Dispersal and diet of the Colorado potato beetle, Leptinotarsa decemlineata
The Colorado potato beetle (CPB) is a serious pest of potatoes and other solanaceous crops in North America and Europe. Reliance on chemical control has induced pesticide resistance, necessitating alternative management strategies based primarily on biological and cultural tactics. Better knowledge of this insect's movement, particularly its flight, could aid greatly in developing cultural controls.
Computer-linked flight mills were used to study flight of overwintered and summer-generation female CPB fed in the laboratory on seven different solanaceous plant species. Over 30 days, flight was greatest with starved overwintered females three to six days postemergence. Flight for the overwintered generation was negatively related to desirability of food, as measured by larval success. Flight for summer females, and fecundity for both generations, was positively related to food desirability. Starved females laid virtually no eggs; starved summer females did not fly. Flight and fecundity of individual females were not related within treatments.
Field investigations examined adult immigration to the same plant species over time and space, the distribution of overwintering adults, and disruption of their spring colonization to nonrotated potato crops. Recruitment to plots placed either near or far from potato crops showed that long-distance flight was primarily by starved overwintered adults, and also by fed first summer-generation adults. Two periods of short-distance dispersal occurred with older overwintered adults, and before diapause. Results suggest that the value of crop rotation depends on site-specific factors, not just the distance to overwintering sites or current-year potato crops.
Overwintering distribution was studied at three sites over two years. CPB concentrated within woody borders, averaging 60-200/m$\sp2$ in these areas before winter, compared to 8-13/m$\sp2$ within potato fields. Mortality was higher in fields than in borders, and greater near the ground surface. Only 15-44% of live beetles were in potato fields. In experiments with small plots, colonization of fields from woody borders was disrupted by a trap crop, either treated with pesticide or collected daily.

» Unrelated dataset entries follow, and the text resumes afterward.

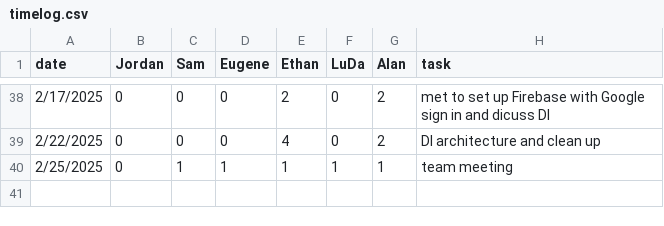
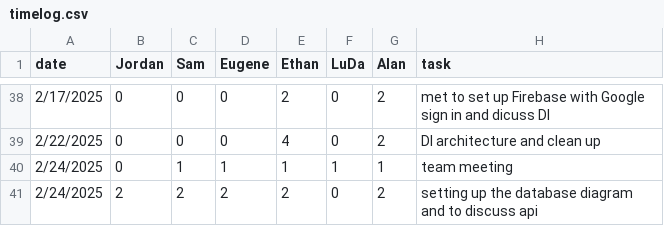
Before and after one commit to eugene-bosca/Pick-Pic-Project, a CSV file: timelog.csv, drawn as a sheet; only a part is shown, gaps mark what is left out.

Commit message:
Update timelog.csv

```diff
--- a/timelog.csv
+++ b/timelog.csv
@@ -39,2 +39,3 @@ date,Jordan,Sam,Eugene,Ethan,LuDa,Alan,task
 2/22/2025,0,0,0,4,0,2, DI architecture and clean up
-2/25/2025,0,1,1,1,1,1, team meeting
+2/24/2025,0,1,1,1,1,1, team meeting
+2/24/2025,2,2,2,2,0,2, setting up the database diagram and to discuss api
```
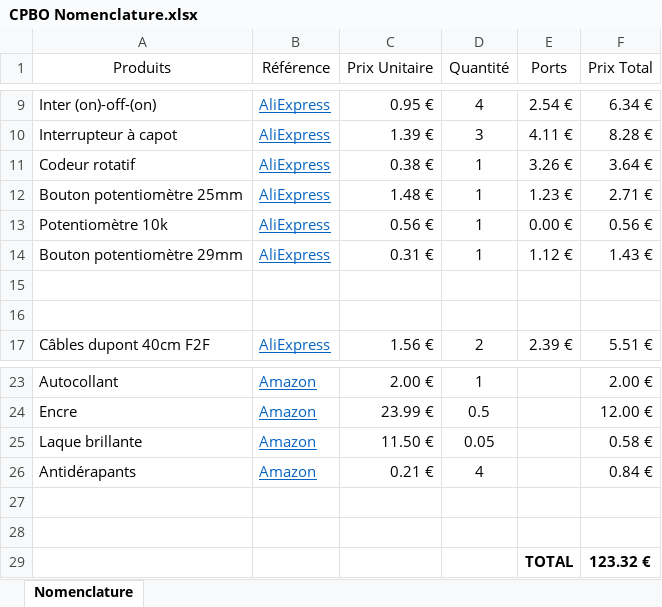
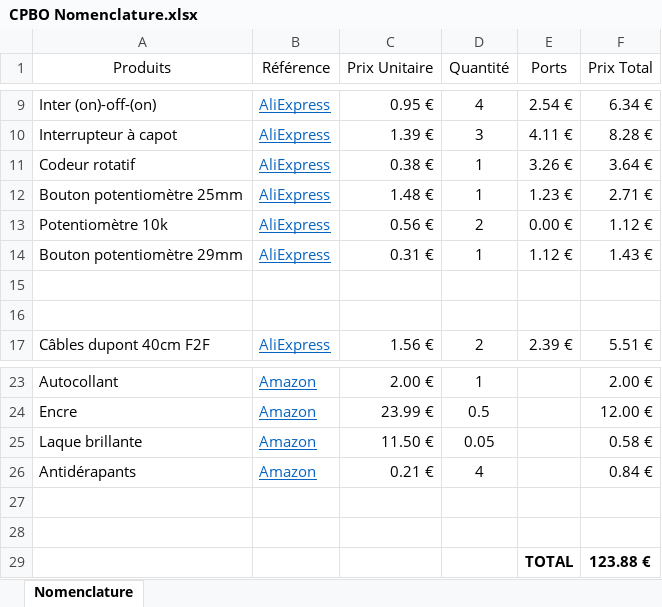
Before and after one commit to Racailloux/ControlPanel, an Excel workbook: CPBO Nomenclature.xlsx, sheet Nomenclature, drawn as a sheet; only a part is shown, gaps mark what is left out; values as stored, in another font and other column widths than the file's, no borders; table styles not drawn; the diff names each change by its address in the sheet, - before the commit and + after, or states it on an @@ line.

Commit message:
Changed: Fix quantity of potentiometers.

```diff
--- a/CPBO Nomenclature.xlsx (sheet Nomenclature)
+++ b/CPBO Nomenclature.xlsx (sheet Nomenclature)
-D13 (Quantité): 1
+D13 (Quantité): 2
-F13 (Prix Total): 0.56 €
+F13 (Prix Total): 1.12 €
-F29 (Prix Total): 123.32 €
+F29 (Prix Total): 123.88 €
```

Simulation models suggest that this colonization disruption tactic could significantly reduce pesticide applications and eliminate the need for disruptive treatments against adult beetles.